Image comparison data
━━━

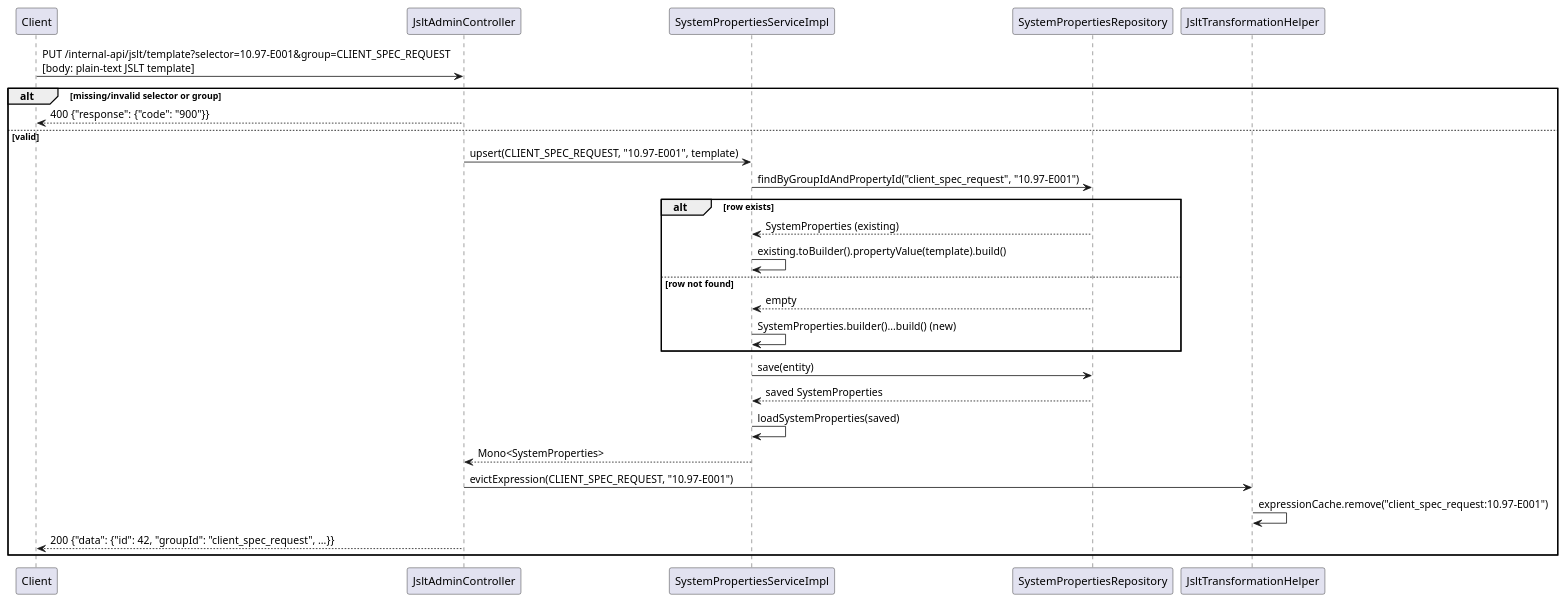
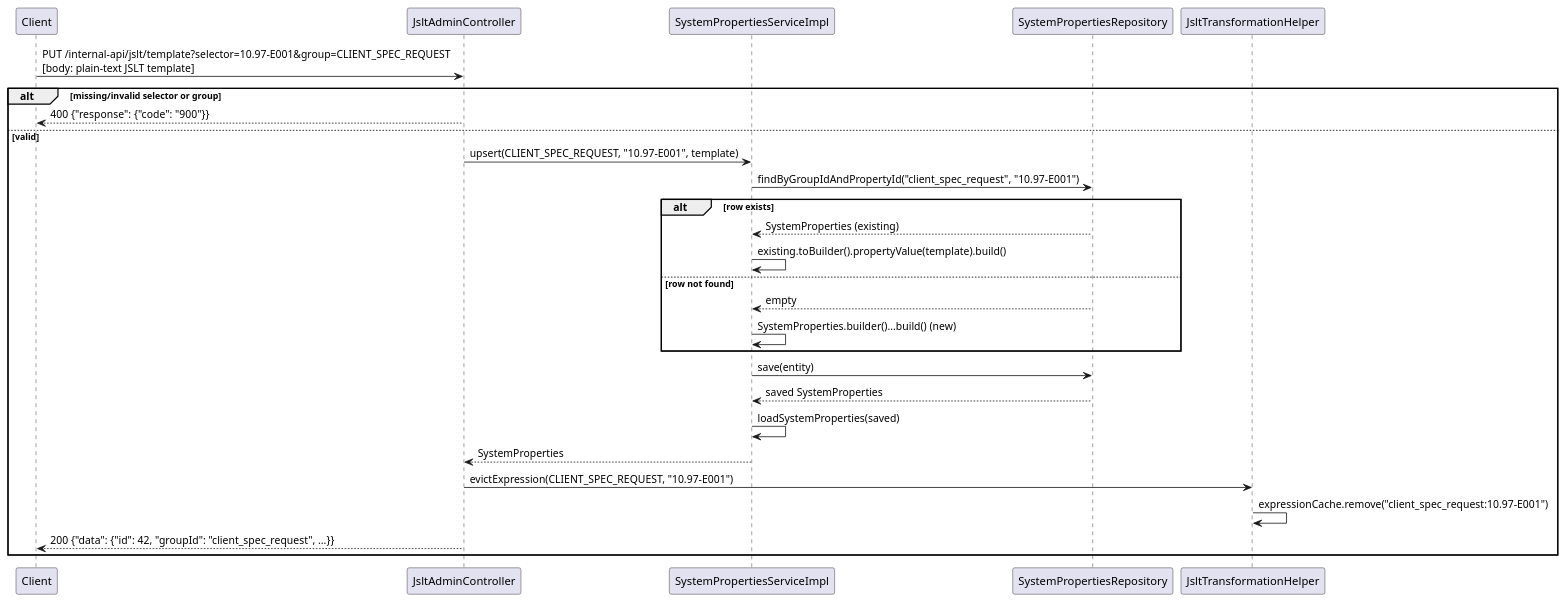
Before and after one commit to nantaaditya/sotres-boilerplate: diagram 14 of 14 in docs/api-reference.md, drawn with PlantUML. The commit also changed other lines of this file and 1 other file, not shown here.

````diff
--- a/docs/api-reference.md
+++ b/docs/api-reference.md
@@ -975,34 +981,34 @@
 ```plantuml
 @startuml
 participant Client
 participant "JsltAdminController" as Controller
 participant "SystemPropertiesServiceImpl" as Service
 participant "SystemPropertiesRepository" as Repo
 participant "JsltTransformationHelper" as Helper
 
 Client -> Controller : PUT /internal-api/jslt/template?selector=10.97-E001&group=CLIENT_SPEC_REQUEST\n[body: plain-text JSLT template]
 
 alt missing/invalid selector or group
     Controller --> Client : 400 {"response": {"code": "900"}}
 else valid
     Controller -> Service : upsert(CLIENT_SPEC_REQUEST, "10.97-E001", template)
     Service -> Repo : findByGroupIdAndPropertyId("client_spec_request", "10.97-E001")
 
     alt row exists
         Repo --> Service : SystemProperties (existing)
         Service -> Service : existing.toBuilder().propertyValue(template).build()
     else row not found
         Repo --> Service : empty
         Service -> Service : SystemProperties.builder()...build() (new)
     end
 
     Service -> Repo : save(entity)
     Repo --> Service : saved SystemProperties
     Service -> Service : loadSystemProperties(saved)
-    Service --> Controller : Mono<SystemProperties>
+    Service --> Controller : SystemProperties
     Controller -> Helper : evictExpression(CLIENT_SPEC_REQUEST, "10.97-E001")
     Helper -> Helper : expressionCache.remove("client_spec_request:10.97-E001")
     Controller --> Client : 200 {"data": {"id": 42, "groupId": "client_spec_request", ...}}
 end
 @enduml
 ```
````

━━━

• **Your task**
Retype each line above precisely, please. Skip anything that is a picture.

• **Output for this task**
Before and after one commit to nantaaditya/sotres-boilerplate: diagram 14 of 14 in docs/api-reference.md, drawn with PlantUML. The commit also changed other lines of this file and 1 other file, not shown here.

````diff
--- a/docs/api-reference.md
+++ b/docs/api-reference.md
@@ -975,34 +981,34 @@
 ```plantuml
 @startuml
 participant Client
 participant "JsltAdminController" as Controller
 participant "SystemPropertiesServiceImpl" as Service
 participant "SystemPropertiesRepository" as Repo
 participant "JsltTransformationHelper" as Helper
 
 Client -> Controller : PUT /internal-api/jslt/template?selector=10.97-E001&group=CLIENT_SPEC_REQUEST\n[body: plain-text JSLT template]
 
 alt missing/invalid selector or group
     Controller --> Client : 400 {"response": {"code": "900"}}
 else valid
     Controller -> Service : upsert(CLIENT_SPEC_REQUEST, "10.97-E001", template)
     Service -> Repo : findByGroupIdAndPropertyId("client_spec_request", "10.97-E001")
 
     alt row exists
         Repo --> Service : SystemProperties (existing)
         Service -> Service : existing.toBuilder().propertyValue(template).build()
     else row not found
         Repo --> Service : empty
         Service -> Service : SystemProperties.builder()...build() (new)
     end
 
     Service -> Repo : save(entity)
     Repo --> Service : saved SystemProperties
     Service -> Service : loadSystemProperties(saved)
-    Service --> Controller : Mono<SystemProperties>
+    Service --> Controller : SystemProperties
     Controller -> Helper : evictExpression(CLIENT_SPEC_REQUEST, "10.97-E001")
     Helper -> Helper : expressionCache.remove("client_spec_request:10.97-E001")
     Controller --> Client : 200 {"data": {"id": 42, "groupId": "client_spec_request", ...}}
 end
 @enduml
 ```
````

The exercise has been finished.